First Question: Force applied for a span of time.
Let's say a force $F$ is applied on an object of mass $M$. So, the acceleration of that object in the direction of $F$, would be, $a = F/M$.
Now, if we apply the force for 5 seconds, what will be the acceleration on the object? Will we take the net force exerted on the object to be $5F$ and thus the acceleration would be $5a$?
Second Question: Objects falling after thrown
Let's say I have a ball on my hands. Right now, the only acceleration being applied on the force is the gravitational acceleration $g$, which is downwards (towards to ground). Now, if I apply force $F$ on the ball directly upwards, creating acceleration $a$ in the ball, the net acceleration upwards will be $a-g$.
If I were to be in a vacuum without any air resistance, the ball would keep moving upwards with acceleration $a-g$. But due to the air resistance (the ball hitting the air particles while trying to go upwards), the upwards acceleration $a$ decreases over time and at some point $a=g$ and $g>a$ afterwards. Then, the net acceleration would be downwards thus the ball will start falling to my hands.
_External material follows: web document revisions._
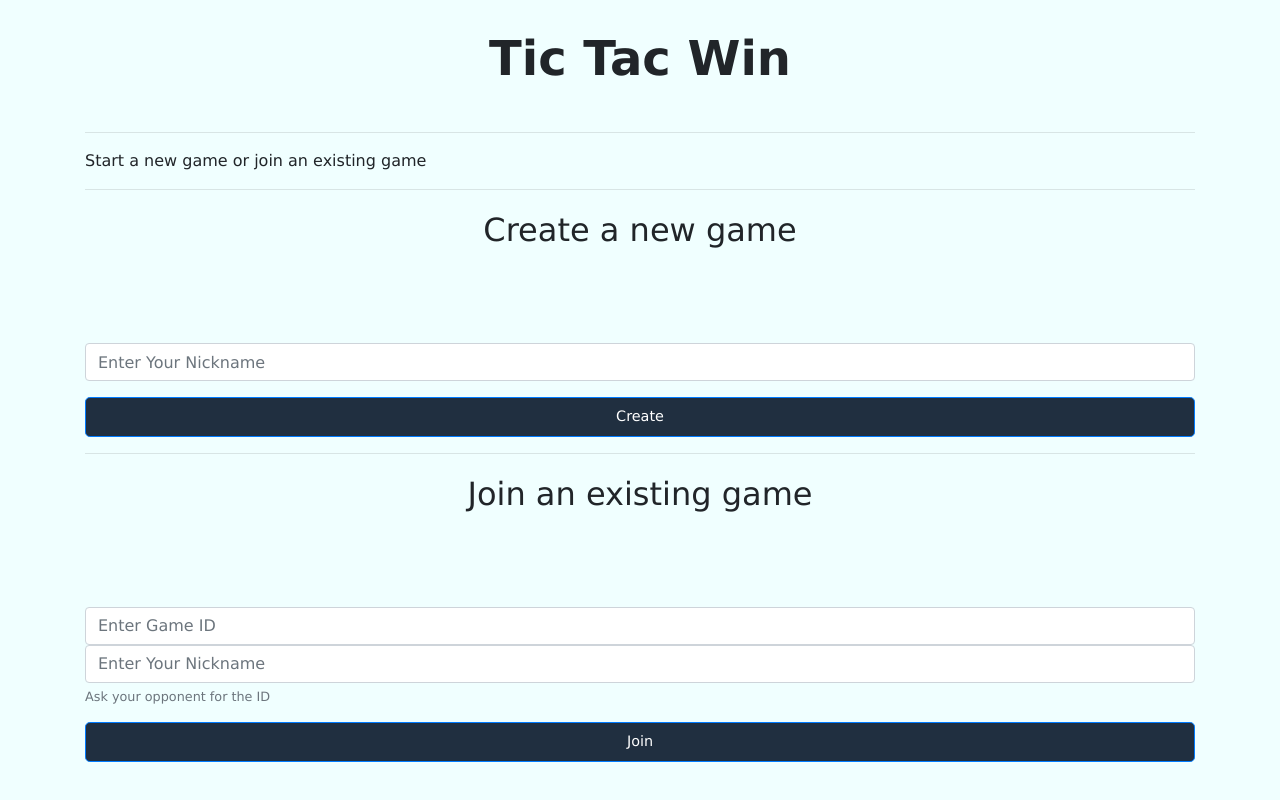
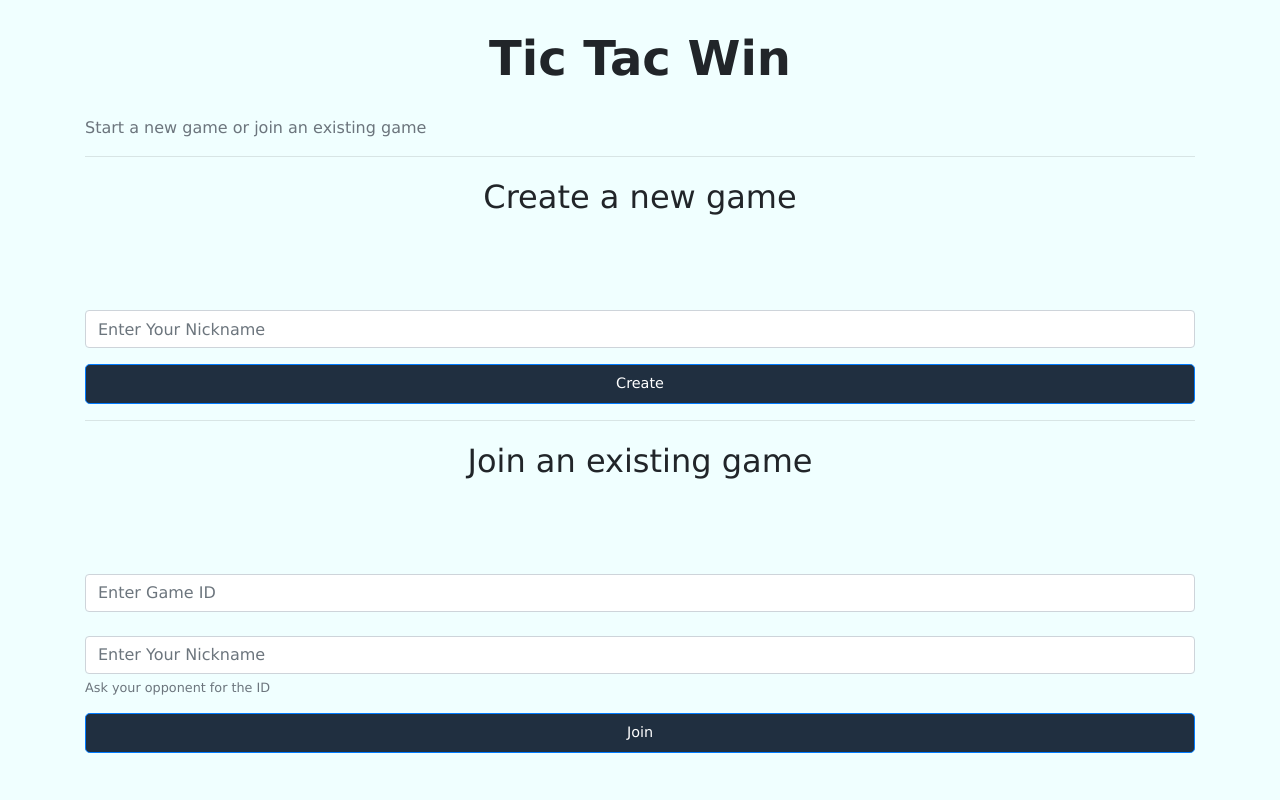
Before and after one commit to majdhasan/tictactoe, a React (Create React App) app: page / in a window 1280 px wide. Built offline with nearby package versions, Linux system fonts and the light colour scheme.

Commit message:
refactoring

```diff
--- a/src/components/JoinGameForm.jsx
+++ b/src/components/JoinGameForm.jsx
@@ -28,7 +28,7 @@ function JoinGameForm({ onSubmit }) {
             <form action="">
 
                 <div class="form-group">
-                    <input value={state.id} onChange={handleChange} type="id" class="form-control" id="id" aria-describedby="idHelp" placeholder="Enter Game ID" />
+                    <input value={state.id} onChange={handleChange} type="id" class="form-control" id="id" aria-describedby="idHelp" placeholder="Enter Game ID" /><br />
                     <input value={state.name} onChange={handleChange} type="name" class="form-control" id="name" placeholder="Enter Your Nickname" />
                     <small id="idHelp" class="form-text text-muted">Ask your opponent for the ID</small>
                 </div>
--- a/src/index.css
+++ b/src/index.css
@@ -21,10 +21,6 @@ body {
   margin-bottom: 8%;
 }
 
-.description {
-  font-size: 1rem;
-}
-
 .btn-block {
   background-color: #202f40;
   height: 40px;
--- a/src/pages/Home.jsx
+++ b/src/pages/Home.jsx
@@ -17,8 +17,8 @@ function Home() {
                 <div className="home-header">
                     Tic Tac Win
                 </div>
-                <hr />
-                <p className="description">Start a new game or join an existing game</p>
+                <p className="text-muted">Start a new game or join an existing game</p>
+
                 <hr />
                 <CreateGameForm onSubmit={handleSubmit} />
                 <hr />
```
Also changed, not shown: 1 other file (tests, documents, lock files or other folders).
Is this the right thought process or am I getting something majorly wrong?